Photo by Egor Kamelev from Pexels.

Transmission lines sag. The magnitude of the sag depends on several factors like the distance between the towers or poles, the weight of the conductor and temperature, both the ambient temperature and the heat of the line, which is the function of the load on the line. Sags should not be a problem, since there are defined formulas to calculate the sags as well as rules on required clearance to ground or vegetation. Nevertheless, losing transmission lines due to short circuits caused by tree-to-(power) line contact can be a major reason why blackouts cascade. If the system is already stressed, losing a line results in overloads on remaining lines. The overloaded lines heat up and sag more, maybe beyond emergency ratings or tree trimming has not been kept up, increasing the risk for tree-to-line contact and more lines will be lost. It happens fast, like a cascade, as was the case in the 1996 Western North America blackout, the 2003 Northeast blackout, the 2003 Italy blackout, and many other blackouts.

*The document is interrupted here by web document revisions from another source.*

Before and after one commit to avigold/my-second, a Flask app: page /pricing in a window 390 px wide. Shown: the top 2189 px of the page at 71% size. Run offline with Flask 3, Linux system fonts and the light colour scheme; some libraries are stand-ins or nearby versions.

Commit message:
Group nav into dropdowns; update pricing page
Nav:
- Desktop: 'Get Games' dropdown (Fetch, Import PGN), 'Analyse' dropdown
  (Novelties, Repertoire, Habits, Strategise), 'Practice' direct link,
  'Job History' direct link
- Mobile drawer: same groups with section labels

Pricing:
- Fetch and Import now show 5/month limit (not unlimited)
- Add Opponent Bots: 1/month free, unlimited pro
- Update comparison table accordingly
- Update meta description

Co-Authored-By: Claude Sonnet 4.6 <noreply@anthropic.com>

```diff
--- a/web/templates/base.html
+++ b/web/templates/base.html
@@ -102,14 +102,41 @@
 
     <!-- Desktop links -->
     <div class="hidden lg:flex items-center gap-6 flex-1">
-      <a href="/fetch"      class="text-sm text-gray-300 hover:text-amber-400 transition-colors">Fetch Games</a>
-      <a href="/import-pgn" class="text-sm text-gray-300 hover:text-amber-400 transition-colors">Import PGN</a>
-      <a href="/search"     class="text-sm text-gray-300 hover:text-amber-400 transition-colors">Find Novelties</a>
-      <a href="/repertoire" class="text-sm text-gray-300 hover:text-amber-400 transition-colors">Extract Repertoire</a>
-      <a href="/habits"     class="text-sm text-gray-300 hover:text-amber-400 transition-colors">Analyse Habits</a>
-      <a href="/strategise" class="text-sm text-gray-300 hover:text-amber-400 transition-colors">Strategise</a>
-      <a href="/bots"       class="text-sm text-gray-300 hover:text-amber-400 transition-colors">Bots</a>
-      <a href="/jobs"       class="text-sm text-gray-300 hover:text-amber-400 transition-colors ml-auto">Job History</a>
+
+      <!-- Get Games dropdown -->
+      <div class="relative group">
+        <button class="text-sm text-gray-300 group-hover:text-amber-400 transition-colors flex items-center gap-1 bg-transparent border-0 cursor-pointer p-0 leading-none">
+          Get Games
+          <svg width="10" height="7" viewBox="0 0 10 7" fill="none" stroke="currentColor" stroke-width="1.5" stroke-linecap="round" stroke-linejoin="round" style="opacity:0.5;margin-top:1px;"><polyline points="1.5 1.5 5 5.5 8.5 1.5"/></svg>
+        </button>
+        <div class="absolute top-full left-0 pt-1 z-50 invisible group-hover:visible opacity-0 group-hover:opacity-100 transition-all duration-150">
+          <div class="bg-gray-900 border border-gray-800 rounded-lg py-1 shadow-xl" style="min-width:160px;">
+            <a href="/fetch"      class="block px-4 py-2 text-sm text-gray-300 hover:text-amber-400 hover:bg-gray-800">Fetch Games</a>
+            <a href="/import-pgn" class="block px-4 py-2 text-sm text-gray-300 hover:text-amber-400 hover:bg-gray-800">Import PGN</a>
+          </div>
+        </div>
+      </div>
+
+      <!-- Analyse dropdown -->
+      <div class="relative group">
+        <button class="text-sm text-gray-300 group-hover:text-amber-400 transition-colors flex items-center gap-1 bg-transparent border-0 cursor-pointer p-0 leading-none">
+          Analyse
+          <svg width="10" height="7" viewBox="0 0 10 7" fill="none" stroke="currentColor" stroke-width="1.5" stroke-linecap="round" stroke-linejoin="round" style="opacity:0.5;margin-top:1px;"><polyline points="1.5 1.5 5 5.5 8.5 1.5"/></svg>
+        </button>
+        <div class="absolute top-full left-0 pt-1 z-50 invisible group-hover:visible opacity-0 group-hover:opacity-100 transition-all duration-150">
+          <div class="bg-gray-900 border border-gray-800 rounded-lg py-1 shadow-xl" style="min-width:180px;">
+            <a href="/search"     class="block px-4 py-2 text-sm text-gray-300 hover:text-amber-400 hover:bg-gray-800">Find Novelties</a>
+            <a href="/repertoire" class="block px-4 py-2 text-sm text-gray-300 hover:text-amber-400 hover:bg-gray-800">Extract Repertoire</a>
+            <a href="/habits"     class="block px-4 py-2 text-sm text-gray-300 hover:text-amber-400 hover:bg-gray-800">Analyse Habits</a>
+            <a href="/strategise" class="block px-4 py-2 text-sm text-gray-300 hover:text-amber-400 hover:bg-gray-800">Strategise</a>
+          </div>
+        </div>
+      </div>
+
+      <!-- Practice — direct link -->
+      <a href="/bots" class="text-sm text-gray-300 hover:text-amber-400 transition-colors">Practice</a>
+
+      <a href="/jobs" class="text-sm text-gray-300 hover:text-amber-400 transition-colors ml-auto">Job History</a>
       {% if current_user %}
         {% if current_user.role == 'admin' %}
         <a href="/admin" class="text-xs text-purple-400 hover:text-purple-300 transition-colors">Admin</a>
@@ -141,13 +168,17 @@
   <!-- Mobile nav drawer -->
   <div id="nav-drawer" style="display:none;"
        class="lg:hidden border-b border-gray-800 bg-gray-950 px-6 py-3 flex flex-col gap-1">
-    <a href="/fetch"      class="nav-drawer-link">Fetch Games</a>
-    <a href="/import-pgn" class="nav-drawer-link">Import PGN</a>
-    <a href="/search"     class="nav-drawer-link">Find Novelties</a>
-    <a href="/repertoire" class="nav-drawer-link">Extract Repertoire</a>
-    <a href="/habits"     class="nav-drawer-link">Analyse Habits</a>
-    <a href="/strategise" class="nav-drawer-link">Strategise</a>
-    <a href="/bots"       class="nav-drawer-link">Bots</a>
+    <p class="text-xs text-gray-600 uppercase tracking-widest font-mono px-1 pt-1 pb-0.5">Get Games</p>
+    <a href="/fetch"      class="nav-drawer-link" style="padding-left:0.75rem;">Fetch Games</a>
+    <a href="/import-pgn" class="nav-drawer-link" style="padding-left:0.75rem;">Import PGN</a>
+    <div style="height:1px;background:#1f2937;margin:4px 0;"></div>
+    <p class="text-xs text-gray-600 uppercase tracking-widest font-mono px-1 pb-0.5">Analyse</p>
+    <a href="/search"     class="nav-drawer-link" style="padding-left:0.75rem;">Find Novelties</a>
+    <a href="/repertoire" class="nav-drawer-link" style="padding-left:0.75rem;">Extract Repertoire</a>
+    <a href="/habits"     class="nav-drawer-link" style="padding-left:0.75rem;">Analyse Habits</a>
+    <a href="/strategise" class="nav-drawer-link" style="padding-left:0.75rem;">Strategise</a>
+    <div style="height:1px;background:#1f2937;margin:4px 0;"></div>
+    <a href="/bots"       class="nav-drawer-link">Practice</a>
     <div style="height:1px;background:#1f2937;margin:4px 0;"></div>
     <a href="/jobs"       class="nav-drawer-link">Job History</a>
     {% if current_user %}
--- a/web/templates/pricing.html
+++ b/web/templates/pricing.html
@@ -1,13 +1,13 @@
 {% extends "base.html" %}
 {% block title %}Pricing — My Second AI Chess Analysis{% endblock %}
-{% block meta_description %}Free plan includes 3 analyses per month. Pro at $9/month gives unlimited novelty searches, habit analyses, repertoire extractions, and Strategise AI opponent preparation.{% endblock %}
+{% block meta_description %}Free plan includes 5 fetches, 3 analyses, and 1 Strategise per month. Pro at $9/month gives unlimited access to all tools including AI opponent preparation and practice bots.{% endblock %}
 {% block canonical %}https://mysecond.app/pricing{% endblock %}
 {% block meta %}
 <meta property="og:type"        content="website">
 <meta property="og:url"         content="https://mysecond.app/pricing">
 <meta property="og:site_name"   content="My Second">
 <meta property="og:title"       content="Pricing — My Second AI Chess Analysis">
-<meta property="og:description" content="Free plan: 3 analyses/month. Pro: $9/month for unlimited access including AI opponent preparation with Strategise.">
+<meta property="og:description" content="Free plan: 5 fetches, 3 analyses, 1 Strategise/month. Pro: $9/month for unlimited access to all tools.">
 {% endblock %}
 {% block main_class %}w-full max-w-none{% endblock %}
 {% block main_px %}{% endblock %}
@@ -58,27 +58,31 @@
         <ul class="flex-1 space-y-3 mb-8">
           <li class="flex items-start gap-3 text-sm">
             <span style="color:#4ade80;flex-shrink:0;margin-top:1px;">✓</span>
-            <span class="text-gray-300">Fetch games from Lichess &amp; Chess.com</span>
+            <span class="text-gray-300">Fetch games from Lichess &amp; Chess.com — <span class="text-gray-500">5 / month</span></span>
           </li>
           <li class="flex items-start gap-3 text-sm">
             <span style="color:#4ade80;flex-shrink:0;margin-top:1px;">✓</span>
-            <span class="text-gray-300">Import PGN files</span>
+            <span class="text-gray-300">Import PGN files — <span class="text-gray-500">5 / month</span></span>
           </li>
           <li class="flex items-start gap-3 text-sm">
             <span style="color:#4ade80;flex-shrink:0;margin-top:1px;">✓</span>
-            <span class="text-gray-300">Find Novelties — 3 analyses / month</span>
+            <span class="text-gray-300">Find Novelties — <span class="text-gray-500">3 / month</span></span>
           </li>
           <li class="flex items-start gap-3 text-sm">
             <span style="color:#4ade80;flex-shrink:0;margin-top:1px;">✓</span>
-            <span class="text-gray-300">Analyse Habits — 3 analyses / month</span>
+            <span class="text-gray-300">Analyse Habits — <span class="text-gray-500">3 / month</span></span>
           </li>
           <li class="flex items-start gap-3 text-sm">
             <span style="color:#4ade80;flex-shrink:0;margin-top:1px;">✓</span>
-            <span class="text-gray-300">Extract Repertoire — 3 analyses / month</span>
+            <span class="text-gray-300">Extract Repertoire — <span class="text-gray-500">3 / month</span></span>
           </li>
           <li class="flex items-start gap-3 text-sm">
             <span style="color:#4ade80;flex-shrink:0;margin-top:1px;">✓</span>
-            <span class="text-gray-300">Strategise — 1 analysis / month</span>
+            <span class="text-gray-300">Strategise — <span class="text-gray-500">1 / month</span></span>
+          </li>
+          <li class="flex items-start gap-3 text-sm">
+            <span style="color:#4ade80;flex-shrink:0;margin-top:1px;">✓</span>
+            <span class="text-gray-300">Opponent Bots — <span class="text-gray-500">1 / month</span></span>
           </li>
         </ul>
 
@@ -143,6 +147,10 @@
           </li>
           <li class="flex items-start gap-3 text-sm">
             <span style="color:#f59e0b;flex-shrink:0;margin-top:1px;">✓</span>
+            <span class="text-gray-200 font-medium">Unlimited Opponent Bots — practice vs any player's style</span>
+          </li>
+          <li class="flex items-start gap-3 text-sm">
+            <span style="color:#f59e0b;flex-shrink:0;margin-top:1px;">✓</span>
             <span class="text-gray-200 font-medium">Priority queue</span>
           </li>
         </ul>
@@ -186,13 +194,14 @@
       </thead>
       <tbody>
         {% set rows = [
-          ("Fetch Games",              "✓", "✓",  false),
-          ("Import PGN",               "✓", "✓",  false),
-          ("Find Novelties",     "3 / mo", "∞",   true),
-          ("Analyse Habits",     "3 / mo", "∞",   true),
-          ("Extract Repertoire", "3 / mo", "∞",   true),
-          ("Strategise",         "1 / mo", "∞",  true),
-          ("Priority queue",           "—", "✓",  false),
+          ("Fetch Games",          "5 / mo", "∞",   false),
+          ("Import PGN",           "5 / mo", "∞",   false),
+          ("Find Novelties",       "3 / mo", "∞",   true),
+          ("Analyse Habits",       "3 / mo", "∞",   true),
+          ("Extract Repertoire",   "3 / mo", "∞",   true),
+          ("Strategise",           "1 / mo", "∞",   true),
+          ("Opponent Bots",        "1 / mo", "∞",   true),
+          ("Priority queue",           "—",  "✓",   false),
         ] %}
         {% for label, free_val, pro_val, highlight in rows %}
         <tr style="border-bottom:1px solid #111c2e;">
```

“Resilience and Stability of Ecological Systems” was a paper by the Canadian ecologist C.J. Hollings published in the Annual Review of Ecology and Systematics 1973. The concept of resilience was used to describe the persistence of natural systems in face of changes in the ecosystem. The paper has had a major impact within ecology and the concept of resilience has later been expanded to many other areas, including the electric grid.

The 2003 Northeast blackout and extreme weather events like hurricane Katrina (2005), superstorm Sandy (2012), polar vortex (2014), hurricanes Harvey, Irma and Maria (2017), as well as awareness of new risks, such as physical and cyber-attacks, etc., have contributed to the increased attention to the resilience of the electric grid and ways to strengthen it.